If I where to pick the one I most visually connect with it would be the one on the left hand side, It feels more vibrant and alive and seems to look like it has richer detail to the naked eye.
 

Zephyros

I have been putting this off, but would you have a suggestion as to how to study GD color scales? I've seen the tables relating to king scales and such, the filtering of the colors through the worlds, etc. but I haven't done anything with it.
 

MikeTheAltarboy

I never realized until this was mentioned in a couple threads that the Albano-Waite is using flashing colours. No wonder I find it garish! :-D

I'm glad it's a useful technique for some, but mostly it just gives me a headache. Enochian Chess on a flashing Enochian tablet is worse-of-the-same.
 

rwcarter

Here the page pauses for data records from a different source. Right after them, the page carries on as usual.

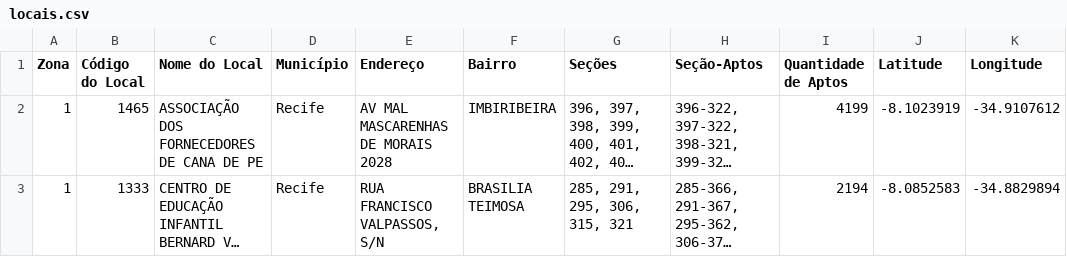
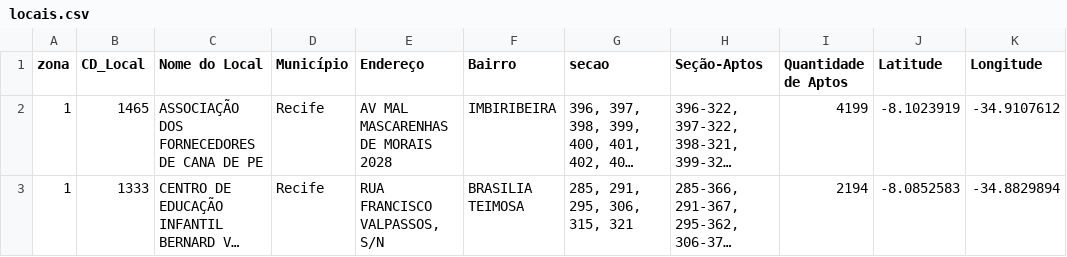
Before and after one commit to pedroabn/streamlit_pol, a CSV file: dados/locais.csv, drawn as a sheet; only a part is shown; long unchanged cells end in …; the diff names each change by its address in the sheet, - before the commit and + after, or states it on an @@ line.

```diff
--- a/dados/locais.csv
+++ b/dados/locais.csv
-A1: Zona
+A1: zona
-B1: Código do Local
+B1: CD_Local
-G1: Seções
+G1: secao
```
Also changed, not shown: 10 other files.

I have been putting this off, but would you have a suggestion as to how to study GD color scales? I've seen the tables relating to king scales and such, the filtering of the colors through the worlds, etc. but I haven't done anything with it.

There is this thread over in the Golden Dawn Tradition subforum. Not sure if that's what you're looking for though.
 

Zephyros

Thanks, I guess the best way is just to sit with the tables and decks looking for the colors, or maybe look at the BOTA instructions, although if they are as limited as the color palette on the RWS I won't get far.

I knew there was a reason I was putting it off!
 

Terrapin

This is a really fascinating topic. It helps me to understand why it may be that although the Albano is my favorite tarot deck, I find it extremely uncomfortable to actually read with. It is the first deck I ever did readings for other people with and at some point reading for a friend I just froze up, feeling overwhelmed not with information coming in, but static, or rather I couldn't process what I was reading.

If these color combos of the Albano truly do stimulate some deep psychic knowing Akashic field information I can see how maybe it was burning me out. I've read a couple different ATers here mentioning that the Albano gives them a headache or that they feel unwell after using it. I totally agree. I cherish this deck (I have the Tarot Productions version and it is beautiful), but I feel rattled and headache-y when I read with it. I usually use the Universal or an early yellow box RWS for reading these days.

Interstingly, the University Books RWS, also "garish", but lovely IMO, does not have this effect on me. So I think it is something more mysterious than the garishness of the Albano that has this effect. It must be the shading and the actually color combos. The rational part of me just rolls its eyes at these opinions, but my intuition just smiles and says "surprise! you're not smart after all."
 

Terrapin

Another thought on flashing colors. I just read closrapexa's recent post in the Thoth section and I realized that the Thoth also uses flashing colors, yet the Thoth doesn't make me feel ill when I've read with it. Curious.
 

Richard

Another thought on flashing colors. I just read closrapexa's recent post in the Thoth section and I realized that the Thoth also uses flashing colors, yet the Thoth doesn't make me feel ill when I've read with it. Curious.
The Thoth colors are more muted and artistically coherent. The flashing colors in the Albano may cause flashbacks to a bad mushroom trip.
 

Terrapin

The Thoth colors are more muted and artistically coherent. The flashing colors in the Albano may cause flashbacks to a bad mushroom trip.

Funny.